(Hyakunin isshu esho: Yozei-in)
signed Kunisada aratame Nidaime Ichiyoshai Toyokuni ga (Kunisada changing his name to 'the second of the name'' Toyokuni) with his Toshidama seal, censor's seal Mura (Murata Sahei), followed by the publisher's seal Sanoki (Sanoya Kihei of Taihodo), ca. 1844
oban tate-e 14 1/4 by 10 in., 36.2 by 25.5 cm
A young beauty tucks a battledore paddle into the crook of her left arm while she carefully straightens the feathers of a shuttlecock. The long sleeves of her furisode (lit. 'swinging sleeves') of her kimono and the red bows of fabric in her hair indicate that she is in her early teens.
A poem by the retired Emperor Yozei-in (or Yosei-in) is presented as the front and back of the poem card:
upper card (front):
mine yori otsuru
mina no kaha
lower card (back):
kohi zo tsumorite
fuchi to narinuru
Like the Mina River
that falls from the peak
of Mount Tsukuba,
so my longing has collected
and turned into deep pools
Joshua S. Mostow, The Hundred Poets Compared, 2007, p. 60, no. 13 (poem translation)
William Sturgis Bigelow Collection at the Museum of Fine Arts, Boston, accession no. 11.42925
(inv. no. 10-5242)
Scholten Japanese Art is open Monday - Friday, and some Saturdays by appointment only
Contact Katherine Martin at
(212) 585-0474 or email
to schedule a visit between 11am and 4pm preferably for no more than two individuals at a time.
Visitors are asked to wear face masks and practice social distancing at their discretion.
site last updated
October 14, 2021
Scholten Japanese Art
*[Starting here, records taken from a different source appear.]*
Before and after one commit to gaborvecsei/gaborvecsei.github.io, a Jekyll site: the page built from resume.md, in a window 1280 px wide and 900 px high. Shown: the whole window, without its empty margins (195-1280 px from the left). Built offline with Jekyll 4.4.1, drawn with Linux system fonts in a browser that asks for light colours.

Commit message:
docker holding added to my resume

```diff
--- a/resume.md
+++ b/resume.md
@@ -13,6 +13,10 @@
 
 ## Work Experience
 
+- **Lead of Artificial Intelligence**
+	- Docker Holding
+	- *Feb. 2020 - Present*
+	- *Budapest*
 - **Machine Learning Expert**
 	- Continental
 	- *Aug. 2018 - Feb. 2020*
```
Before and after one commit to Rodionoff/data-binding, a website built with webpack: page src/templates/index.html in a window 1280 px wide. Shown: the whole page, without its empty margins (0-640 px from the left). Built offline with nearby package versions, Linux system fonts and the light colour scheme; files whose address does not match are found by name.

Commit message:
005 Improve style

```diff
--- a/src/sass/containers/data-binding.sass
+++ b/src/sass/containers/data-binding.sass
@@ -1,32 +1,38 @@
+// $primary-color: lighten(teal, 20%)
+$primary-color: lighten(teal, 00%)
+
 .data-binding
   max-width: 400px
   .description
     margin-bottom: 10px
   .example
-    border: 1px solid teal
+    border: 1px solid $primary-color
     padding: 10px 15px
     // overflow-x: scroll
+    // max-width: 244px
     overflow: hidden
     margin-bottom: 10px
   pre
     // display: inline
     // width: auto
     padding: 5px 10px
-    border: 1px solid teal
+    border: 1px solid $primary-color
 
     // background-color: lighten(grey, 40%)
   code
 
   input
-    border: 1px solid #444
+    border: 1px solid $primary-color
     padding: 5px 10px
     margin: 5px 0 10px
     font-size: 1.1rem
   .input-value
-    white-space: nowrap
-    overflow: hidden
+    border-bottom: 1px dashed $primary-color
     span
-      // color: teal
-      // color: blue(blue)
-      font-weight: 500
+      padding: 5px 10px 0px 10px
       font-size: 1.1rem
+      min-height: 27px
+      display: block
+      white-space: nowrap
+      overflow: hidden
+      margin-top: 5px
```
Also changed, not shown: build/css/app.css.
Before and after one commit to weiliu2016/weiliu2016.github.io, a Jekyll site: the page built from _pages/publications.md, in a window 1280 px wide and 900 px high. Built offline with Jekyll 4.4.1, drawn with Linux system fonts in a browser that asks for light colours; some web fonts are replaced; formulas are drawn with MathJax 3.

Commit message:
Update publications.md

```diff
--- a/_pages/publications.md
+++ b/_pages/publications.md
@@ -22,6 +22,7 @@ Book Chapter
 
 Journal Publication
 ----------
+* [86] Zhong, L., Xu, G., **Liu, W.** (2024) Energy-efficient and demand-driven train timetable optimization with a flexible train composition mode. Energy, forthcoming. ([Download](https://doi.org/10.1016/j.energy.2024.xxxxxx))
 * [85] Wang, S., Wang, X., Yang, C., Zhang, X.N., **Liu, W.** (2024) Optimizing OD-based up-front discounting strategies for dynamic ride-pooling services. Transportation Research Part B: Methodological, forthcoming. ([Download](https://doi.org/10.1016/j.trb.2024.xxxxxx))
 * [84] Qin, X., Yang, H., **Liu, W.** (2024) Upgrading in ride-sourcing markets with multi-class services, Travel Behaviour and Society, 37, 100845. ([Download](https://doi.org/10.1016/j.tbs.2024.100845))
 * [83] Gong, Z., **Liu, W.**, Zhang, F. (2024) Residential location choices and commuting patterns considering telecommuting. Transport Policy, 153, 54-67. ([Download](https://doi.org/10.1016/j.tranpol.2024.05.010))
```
145 West 58th Street, suite 6D
New York, New York 10019
ph: (212) 585-0474
fx: (212) 585-0475
Join our mailing list...